, Volume 29, Issue 7-8, pp 791-805

A European pattern climatology 1766–2000

Purchase on Springer.com

$39.95 / €34.95 / £29.95*

Rent the article at a discount

Rent now

* Final gross prices may vary according to local VAT.

Get Access

Abstract

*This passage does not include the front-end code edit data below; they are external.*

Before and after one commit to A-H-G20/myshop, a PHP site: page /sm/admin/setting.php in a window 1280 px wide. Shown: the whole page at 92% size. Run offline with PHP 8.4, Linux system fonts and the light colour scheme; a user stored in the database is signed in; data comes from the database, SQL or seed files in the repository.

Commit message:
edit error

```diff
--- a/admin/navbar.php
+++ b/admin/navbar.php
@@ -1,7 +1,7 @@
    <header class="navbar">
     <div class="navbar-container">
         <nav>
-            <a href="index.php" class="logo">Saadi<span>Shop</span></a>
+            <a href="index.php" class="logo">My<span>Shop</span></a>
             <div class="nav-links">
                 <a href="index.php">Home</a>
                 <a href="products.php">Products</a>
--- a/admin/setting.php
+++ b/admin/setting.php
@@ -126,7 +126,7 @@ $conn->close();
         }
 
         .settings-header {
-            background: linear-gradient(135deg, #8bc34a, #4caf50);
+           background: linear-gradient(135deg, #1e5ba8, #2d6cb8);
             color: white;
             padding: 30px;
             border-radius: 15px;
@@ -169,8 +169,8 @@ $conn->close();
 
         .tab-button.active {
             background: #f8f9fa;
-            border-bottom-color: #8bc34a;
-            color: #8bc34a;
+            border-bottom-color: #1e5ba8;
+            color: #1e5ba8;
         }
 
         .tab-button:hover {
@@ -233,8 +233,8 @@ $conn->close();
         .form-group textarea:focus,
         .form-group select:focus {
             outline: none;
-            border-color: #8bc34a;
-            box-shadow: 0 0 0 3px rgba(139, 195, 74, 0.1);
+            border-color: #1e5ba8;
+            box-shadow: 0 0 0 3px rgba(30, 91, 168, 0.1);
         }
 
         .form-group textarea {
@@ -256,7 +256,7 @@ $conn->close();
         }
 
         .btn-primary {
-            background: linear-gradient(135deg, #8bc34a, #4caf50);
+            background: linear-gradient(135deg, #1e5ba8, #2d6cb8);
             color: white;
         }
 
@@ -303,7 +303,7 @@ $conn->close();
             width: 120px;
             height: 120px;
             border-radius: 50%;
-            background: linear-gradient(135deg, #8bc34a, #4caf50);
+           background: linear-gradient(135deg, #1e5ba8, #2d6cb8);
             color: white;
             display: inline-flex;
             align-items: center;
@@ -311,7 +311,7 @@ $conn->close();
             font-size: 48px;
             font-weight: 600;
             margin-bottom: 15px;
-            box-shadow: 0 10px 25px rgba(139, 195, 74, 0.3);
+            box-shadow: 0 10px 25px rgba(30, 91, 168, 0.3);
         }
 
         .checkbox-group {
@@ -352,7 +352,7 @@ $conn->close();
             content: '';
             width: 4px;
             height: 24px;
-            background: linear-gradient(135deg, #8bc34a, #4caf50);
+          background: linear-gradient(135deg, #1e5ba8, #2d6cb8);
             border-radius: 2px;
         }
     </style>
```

Using monthly independently reconstructed gridded European fields for the 500 hPa geopotential height, temperature, and precipitation covering the last 235 years we investigate the temporal and spatial evolution of these key climate variables and assess the leading combined patterns of climate variability. Seasonal European temperatures show a positive trend mainly over the last 40 years with absolute highest values since 1766. Precipitation indicates no clear trend. Spatial correlation technique reveals that winter, spring, and autumn covariability between European temperature and precipitation is mainly influenced by advective processes, whereas during summer convection plays the dominant role. Empirical Orthogonal Function analysis is applied to the combined fields of pressure, temperature, and precipitation. The dominant patterns of climate variability for winter, spring, and autumn resemble the North Atlantic Oscillation and show a distinct positive trend during the past 40 years for winter and spring. A positive trend is also detected for summer pattern 2, which reflects an increased influence of the Azores High towards central Europe and the Mediterranean coinciding with warm and dry conditions. The question to which extent these recent trends in European climate patterns can be explained by internal variability or are a result of radiative forcing is answered using cross wavelets on an annual basis. Natural radiative forcing (solar and volcanic) has no imprint on annual European climate patterns. Connections to CO2 forcing are only detected at the margins of the wavelets where edge effects are apparent and hence one has to be cautious in a further interpretation.